DATA:
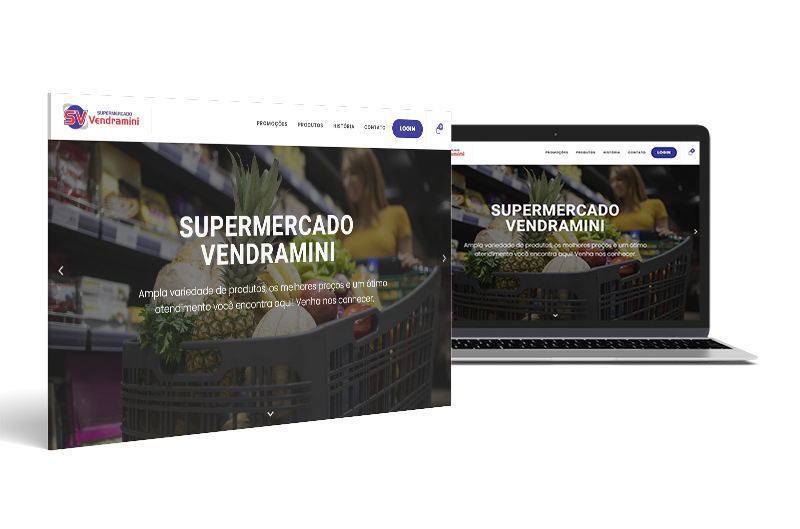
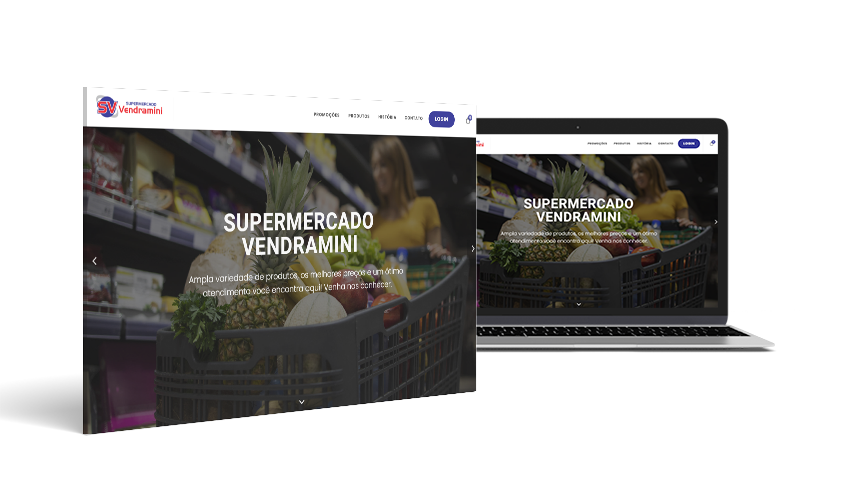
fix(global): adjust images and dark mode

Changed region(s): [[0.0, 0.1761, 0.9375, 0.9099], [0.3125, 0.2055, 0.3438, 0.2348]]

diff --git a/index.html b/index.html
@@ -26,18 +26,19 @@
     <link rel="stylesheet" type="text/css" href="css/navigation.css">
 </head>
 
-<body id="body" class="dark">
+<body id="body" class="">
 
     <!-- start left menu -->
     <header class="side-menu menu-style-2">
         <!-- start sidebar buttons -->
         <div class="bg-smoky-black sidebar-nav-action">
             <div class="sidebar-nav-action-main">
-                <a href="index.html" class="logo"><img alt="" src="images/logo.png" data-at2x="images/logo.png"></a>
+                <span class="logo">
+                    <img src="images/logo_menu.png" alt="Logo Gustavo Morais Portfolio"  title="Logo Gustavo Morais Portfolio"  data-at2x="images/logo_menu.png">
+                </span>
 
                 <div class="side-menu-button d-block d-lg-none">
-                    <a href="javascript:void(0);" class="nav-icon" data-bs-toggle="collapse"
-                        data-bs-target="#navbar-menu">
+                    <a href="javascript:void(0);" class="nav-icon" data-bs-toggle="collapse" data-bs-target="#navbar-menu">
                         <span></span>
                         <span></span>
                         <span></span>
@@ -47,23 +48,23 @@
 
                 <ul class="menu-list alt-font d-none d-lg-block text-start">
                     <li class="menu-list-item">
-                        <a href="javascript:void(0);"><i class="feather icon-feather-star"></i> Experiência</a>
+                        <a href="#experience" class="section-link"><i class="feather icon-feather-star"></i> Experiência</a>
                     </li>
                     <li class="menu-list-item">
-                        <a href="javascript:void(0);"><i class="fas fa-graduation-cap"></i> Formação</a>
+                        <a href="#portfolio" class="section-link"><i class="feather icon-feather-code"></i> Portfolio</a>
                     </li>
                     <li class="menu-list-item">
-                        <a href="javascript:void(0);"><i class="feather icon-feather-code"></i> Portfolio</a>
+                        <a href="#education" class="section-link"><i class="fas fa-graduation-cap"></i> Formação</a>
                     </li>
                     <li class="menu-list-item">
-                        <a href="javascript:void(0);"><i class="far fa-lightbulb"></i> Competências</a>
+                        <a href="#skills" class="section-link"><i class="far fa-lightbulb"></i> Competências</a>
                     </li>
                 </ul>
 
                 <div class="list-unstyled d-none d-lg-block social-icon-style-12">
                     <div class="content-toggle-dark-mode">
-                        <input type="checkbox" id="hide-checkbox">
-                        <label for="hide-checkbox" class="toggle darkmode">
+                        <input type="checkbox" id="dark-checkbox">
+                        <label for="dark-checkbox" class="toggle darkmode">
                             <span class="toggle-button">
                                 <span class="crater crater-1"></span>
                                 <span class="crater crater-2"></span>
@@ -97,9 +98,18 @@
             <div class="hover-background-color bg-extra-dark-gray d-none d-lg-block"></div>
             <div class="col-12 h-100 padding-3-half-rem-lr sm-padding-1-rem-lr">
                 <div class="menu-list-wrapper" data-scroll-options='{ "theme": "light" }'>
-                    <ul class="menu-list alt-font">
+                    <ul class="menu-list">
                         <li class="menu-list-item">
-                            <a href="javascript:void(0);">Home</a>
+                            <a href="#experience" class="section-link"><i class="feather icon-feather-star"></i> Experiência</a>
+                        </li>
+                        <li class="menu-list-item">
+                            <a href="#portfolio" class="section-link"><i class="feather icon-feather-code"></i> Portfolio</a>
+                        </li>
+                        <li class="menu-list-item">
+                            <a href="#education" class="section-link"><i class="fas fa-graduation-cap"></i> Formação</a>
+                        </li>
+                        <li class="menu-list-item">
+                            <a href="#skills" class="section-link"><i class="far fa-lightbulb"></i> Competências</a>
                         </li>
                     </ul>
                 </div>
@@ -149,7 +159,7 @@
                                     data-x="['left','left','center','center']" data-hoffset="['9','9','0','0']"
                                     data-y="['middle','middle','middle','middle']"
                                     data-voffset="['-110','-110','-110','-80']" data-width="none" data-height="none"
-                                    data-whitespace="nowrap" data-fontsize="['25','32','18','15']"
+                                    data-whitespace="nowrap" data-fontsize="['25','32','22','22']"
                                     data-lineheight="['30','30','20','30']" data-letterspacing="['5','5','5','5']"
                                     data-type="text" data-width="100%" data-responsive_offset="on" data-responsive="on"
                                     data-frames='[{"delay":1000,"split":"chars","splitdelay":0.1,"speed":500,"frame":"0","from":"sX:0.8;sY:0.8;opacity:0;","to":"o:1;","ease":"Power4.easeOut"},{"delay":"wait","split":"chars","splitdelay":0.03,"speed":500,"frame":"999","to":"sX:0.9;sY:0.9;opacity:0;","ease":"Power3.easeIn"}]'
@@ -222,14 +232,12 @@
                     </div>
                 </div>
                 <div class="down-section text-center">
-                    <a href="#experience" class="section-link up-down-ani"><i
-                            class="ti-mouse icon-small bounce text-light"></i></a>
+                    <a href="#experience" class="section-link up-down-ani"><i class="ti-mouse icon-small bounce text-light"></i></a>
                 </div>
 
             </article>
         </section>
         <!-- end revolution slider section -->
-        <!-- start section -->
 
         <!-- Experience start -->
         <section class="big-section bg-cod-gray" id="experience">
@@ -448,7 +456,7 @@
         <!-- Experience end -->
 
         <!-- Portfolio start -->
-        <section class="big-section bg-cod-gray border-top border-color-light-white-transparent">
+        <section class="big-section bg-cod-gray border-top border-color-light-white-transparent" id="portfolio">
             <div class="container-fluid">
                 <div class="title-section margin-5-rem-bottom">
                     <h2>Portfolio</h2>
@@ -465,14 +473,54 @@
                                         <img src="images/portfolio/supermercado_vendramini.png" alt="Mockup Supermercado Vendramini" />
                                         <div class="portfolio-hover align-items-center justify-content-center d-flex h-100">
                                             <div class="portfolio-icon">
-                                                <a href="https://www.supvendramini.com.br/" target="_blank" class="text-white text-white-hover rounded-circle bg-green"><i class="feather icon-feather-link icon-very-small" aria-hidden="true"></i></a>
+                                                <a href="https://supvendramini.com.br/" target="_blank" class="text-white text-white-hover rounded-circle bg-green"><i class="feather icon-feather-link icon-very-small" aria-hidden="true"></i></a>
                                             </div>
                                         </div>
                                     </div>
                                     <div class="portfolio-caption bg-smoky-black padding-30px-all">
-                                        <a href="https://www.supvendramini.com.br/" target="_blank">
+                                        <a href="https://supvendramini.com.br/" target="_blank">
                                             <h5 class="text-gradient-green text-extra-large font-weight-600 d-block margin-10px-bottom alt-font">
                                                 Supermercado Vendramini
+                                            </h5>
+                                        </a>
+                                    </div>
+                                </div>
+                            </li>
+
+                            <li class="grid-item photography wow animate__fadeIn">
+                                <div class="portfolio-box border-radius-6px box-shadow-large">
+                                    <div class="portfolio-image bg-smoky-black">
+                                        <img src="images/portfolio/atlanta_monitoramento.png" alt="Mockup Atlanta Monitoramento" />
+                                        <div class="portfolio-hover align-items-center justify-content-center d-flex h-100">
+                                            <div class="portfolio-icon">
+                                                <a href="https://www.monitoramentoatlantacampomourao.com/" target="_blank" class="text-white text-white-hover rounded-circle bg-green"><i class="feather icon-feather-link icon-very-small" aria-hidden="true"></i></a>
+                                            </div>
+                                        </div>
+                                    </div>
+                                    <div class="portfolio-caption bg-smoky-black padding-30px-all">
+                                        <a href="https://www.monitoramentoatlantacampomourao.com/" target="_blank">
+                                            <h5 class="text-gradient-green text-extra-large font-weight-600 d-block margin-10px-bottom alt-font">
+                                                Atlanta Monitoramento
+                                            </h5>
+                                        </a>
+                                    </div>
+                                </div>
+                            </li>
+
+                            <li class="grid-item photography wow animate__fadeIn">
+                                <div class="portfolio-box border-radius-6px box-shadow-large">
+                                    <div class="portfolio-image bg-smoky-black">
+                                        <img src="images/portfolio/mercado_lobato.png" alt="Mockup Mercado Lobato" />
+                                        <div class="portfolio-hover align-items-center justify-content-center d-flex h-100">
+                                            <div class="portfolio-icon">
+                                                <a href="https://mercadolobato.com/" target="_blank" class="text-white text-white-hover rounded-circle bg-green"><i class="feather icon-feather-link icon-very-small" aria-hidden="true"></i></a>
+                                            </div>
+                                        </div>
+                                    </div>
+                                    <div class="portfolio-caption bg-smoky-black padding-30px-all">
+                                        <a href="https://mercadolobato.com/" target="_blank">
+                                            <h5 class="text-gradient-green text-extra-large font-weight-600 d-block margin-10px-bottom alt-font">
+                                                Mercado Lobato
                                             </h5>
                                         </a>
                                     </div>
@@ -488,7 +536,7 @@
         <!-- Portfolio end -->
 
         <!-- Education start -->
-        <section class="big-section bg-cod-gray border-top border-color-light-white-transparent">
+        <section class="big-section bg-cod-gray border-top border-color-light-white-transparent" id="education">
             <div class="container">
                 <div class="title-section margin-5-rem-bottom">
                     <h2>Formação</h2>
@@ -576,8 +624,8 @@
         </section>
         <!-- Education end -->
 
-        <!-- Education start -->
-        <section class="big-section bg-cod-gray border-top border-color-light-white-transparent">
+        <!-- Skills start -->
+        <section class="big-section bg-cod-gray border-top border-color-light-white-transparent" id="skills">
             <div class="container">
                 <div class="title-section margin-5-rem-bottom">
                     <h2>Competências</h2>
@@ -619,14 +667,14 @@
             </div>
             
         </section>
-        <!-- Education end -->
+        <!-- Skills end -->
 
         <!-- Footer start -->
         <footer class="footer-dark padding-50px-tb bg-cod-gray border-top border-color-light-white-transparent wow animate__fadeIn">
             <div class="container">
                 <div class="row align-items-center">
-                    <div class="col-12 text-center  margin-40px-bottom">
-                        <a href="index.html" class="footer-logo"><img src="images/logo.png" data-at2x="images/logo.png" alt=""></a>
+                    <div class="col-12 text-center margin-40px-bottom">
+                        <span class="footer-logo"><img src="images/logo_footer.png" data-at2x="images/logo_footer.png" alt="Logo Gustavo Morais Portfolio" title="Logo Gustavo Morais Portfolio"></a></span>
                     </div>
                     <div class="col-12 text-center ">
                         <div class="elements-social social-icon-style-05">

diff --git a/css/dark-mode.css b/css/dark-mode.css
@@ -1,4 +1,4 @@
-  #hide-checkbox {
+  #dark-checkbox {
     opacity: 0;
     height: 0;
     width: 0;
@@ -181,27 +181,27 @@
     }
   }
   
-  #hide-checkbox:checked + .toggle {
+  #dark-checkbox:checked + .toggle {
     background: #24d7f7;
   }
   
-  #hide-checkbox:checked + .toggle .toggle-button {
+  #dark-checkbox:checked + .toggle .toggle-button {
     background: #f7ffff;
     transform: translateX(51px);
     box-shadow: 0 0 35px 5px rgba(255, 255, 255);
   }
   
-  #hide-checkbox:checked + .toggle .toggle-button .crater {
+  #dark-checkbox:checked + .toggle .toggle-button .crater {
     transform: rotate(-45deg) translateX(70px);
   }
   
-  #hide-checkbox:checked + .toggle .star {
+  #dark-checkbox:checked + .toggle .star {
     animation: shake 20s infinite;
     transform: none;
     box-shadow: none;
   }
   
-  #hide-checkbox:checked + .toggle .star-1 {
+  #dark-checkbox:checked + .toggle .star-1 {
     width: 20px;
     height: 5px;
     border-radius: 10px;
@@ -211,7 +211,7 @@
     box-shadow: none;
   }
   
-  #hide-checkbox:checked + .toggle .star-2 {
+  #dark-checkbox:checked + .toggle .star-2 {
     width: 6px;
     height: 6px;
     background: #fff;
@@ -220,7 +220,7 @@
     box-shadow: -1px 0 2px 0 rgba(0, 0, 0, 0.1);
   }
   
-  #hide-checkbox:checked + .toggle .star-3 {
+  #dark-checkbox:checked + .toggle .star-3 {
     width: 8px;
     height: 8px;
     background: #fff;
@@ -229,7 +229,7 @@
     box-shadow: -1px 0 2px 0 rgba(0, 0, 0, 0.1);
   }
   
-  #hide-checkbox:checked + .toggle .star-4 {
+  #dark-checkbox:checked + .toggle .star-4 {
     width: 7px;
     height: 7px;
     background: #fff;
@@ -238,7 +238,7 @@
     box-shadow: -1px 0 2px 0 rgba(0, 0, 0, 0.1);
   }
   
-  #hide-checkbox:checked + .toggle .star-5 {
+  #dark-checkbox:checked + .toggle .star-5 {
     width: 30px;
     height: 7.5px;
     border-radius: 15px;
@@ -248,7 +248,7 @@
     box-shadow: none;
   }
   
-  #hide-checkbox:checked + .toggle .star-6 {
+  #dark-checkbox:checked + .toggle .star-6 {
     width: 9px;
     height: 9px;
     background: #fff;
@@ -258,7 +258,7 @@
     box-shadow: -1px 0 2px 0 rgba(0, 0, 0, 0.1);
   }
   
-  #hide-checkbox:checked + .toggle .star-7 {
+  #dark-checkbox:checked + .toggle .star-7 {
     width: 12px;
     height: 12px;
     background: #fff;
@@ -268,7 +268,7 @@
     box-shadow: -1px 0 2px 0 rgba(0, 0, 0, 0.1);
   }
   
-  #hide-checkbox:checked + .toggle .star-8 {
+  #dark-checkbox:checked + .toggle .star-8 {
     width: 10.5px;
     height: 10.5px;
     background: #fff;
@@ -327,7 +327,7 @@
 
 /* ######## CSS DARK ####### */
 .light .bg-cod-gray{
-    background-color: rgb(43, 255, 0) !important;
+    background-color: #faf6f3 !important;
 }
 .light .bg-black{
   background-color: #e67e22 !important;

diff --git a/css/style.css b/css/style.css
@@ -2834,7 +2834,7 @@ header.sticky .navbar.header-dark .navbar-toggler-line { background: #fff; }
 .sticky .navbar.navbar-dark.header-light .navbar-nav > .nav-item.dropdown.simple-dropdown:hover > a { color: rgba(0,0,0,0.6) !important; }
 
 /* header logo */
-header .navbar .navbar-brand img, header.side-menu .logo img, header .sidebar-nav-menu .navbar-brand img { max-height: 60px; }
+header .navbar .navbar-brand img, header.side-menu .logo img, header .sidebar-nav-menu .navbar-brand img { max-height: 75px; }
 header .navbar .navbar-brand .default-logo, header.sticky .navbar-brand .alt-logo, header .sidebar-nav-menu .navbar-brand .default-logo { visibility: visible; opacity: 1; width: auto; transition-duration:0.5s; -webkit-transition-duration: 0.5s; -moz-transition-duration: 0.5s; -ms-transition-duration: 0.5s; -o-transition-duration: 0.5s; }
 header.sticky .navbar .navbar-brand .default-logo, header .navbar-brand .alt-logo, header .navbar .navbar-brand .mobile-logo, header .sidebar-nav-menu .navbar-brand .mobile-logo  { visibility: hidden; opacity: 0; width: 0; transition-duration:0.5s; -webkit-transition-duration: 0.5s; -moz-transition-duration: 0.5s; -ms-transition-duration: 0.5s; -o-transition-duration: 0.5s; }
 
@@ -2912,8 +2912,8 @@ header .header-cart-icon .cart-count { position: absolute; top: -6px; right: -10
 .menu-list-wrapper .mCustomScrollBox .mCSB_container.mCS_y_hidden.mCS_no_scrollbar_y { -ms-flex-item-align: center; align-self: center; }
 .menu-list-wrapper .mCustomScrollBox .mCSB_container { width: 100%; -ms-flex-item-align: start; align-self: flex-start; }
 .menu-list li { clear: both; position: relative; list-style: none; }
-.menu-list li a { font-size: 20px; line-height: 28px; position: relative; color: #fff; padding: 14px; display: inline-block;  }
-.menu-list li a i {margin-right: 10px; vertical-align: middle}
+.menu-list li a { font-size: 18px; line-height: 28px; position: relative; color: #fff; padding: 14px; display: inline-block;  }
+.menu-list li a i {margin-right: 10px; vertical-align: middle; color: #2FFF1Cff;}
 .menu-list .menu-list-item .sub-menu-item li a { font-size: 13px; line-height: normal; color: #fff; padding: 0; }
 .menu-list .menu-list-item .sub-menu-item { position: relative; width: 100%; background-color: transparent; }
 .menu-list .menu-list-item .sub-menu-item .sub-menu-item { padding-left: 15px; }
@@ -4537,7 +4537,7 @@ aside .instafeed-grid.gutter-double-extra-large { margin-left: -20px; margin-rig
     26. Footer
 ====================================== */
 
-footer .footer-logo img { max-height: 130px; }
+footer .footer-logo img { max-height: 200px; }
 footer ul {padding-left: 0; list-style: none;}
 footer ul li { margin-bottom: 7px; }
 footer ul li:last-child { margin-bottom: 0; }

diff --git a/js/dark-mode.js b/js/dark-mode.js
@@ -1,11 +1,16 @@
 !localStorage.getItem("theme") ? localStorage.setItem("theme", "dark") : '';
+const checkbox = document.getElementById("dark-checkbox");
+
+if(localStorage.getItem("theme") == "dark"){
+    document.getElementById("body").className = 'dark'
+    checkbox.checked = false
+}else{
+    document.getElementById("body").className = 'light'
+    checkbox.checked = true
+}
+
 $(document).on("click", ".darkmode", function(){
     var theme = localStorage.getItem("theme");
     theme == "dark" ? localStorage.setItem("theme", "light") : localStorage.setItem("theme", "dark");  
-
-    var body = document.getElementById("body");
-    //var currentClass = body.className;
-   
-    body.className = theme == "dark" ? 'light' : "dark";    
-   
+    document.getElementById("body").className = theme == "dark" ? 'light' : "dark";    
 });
---
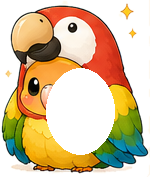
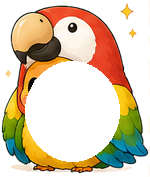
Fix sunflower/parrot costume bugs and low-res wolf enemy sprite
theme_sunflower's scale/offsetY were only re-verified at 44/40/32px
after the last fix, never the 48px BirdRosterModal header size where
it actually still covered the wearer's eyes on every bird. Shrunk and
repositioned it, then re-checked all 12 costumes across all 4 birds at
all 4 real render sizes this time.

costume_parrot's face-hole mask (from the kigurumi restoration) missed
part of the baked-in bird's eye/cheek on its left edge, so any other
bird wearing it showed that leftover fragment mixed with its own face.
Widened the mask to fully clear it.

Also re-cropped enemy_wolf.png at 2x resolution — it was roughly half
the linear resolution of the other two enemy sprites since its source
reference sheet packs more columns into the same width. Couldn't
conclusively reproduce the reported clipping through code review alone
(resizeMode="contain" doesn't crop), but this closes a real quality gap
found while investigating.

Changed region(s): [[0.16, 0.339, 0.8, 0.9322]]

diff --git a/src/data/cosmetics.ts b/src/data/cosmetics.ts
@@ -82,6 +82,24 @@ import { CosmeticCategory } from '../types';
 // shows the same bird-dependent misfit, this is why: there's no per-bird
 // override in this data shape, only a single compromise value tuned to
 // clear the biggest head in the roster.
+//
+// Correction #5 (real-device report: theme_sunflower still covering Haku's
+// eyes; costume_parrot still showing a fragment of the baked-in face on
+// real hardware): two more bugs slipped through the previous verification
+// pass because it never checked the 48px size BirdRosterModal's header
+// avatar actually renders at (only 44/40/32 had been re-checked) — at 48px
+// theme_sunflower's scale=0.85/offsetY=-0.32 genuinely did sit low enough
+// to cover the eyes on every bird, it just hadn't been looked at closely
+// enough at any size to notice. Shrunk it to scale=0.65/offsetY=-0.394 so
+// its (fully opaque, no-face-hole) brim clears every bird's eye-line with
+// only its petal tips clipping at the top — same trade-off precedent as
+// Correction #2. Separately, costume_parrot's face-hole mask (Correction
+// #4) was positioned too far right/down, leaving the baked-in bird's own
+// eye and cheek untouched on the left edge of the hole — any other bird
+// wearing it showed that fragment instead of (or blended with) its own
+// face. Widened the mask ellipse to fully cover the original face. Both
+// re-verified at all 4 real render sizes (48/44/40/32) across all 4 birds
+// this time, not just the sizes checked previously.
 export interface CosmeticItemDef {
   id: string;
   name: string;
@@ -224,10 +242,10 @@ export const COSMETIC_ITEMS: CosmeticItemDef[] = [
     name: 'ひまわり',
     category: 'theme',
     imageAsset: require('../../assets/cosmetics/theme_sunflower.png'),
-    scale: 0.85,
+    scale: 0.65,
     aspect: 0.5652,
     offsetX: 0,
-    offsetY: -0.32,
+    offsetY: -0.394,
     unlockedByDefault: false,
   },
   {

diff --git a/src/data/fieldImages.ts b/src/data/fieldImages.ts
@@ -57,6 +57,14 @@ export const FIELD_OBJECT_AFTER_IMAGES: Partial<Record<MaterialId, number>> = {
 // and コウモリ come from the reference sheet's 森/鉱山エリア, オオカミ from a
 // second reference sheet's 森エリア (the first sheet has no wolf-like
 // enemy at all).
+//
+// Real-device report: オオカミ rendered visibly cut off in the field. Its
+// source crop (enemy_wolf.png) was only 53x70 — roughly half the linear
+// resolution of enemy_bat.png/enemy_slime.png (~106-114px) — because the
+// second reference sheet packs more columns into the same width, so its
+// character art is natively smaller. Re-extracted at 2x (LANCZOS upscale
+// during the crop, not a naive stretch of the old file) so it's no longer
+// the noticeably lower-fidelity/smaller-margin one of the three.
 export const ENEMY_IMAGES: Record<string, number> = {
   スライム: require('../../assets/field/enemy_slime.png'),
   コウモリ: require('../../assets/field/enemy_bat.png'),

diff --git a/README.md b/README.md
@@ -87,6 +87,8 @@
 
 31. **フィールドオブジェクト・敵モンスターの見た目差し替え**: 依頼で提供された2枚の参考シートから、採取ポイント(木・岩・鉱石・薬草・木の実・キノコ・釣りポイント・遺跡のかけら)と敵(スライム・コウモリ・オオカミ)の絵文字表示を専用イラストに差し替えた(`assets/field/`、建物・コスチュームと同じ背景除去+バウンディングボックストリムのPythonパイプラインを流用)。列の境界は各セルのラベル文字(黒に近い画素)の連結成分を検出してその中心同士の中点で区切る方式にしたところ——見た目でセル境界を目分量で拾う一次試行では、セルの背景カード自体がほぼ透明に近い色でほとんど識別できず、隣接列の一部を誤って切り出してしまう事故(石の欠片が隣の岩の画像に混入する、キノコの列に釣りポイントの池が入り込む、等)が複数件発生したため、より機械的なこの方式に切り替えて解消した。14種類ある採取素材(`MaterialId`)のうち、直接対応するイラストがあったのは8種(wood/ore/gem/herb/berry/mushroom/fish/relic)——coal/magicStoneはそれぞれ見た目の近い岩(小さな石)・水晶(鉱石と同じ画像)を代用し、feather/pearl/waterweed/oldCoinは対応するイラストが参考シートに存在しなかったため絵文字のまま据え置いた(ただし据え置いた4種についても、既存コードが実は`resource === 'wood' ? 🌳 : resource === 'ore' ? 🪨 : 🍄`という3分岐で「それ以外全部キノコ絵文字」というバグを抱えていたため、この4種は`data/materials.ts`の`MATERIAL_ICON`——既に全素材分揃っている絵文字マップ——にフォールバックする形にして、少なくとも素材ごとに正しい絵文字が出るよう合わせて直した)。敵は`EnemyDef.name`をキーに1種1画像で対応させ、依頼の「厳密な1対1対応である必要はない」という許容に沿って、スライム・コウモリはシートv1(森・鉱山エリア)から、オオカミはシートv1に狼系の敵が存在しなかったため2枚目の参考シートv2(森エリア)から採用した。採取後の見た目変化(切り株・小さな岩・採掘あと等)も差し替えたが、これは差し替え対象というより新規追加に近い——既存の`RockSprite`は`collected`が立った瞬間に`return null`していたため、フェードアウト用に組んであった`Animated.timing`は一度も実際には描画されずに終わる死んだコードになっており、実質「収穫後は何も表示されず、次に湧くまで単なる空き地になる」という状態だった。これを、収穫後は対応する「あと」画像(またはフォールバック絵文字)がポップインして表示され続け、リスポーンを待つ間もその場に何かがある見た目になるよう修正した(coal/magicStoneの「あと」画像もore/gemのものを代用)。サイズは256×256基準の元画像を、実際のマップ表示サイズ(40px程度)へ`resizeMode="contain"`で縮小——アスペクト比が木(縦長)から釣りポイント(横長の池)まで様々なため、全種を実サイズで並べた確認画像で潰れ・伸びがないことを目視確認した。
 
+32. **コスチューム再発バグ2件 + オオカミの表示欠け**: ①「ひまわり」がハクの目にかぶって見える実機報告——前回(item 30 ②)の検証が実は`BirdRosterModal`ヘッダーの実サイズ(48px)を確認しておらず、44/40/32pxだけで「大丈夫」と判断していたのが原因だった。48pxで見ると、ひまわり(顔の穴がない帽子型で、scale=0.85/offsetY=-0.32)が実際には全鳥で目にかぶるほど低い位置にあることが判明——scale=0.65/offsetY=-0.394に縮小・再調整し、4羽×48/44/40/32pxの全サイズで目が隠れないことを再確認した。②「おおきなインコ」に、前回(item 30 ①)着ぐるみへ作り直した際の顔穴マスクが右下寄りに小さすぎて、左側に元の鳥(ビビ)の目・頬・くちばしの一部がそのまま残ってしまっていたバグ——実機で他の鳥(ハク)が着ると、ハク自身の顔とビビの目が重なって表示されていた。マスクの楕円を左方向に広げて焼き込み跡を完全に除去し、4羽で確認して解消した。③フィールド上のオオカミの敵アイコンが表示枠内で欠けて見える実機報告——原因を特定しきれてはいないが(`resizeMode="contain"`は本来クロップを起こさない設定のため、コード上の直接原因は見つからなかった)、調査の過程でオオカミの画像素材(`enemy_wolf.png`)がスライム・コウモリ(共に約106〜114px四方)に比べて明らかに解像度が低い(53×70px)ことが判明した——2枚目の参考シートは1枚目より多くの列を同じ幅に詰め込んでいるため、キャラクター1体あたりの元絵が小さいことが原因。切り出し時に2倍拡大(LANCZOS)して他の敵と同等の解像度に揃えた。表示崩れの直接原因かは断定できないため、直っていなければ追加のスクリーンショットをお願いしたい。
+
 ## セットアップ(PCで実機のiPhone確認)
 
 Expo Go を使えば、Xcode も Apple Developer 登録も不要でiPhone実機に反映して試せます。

REQUIREMENT: Reproduce, exactly as they stand in the data above, the lines from the one that holds "width, so its" to the one that holds "-87,6 +87,8 @@", inclusive.

WRITTEN ANSWER:
+// second reference sheet packs more columns into the same width, so its
+// character art is natively smaller. Re-extracted at 2x (LANCZOS upscale
+// during the crop, not a naive stretch of the old file) so it's no longer
+// the noticeably lower-fidelity/smaller-margin one of the three.
 export const ENEMY_IMAGES: Record<string, number> = {
   スライム: require('../../assets/field/enemy_slime.png'),
   コウモリ: require('../../assets/field/enemy_bat.png'),

diff --git a/README.md b/README.md
@@ -87,6 +87,8 @@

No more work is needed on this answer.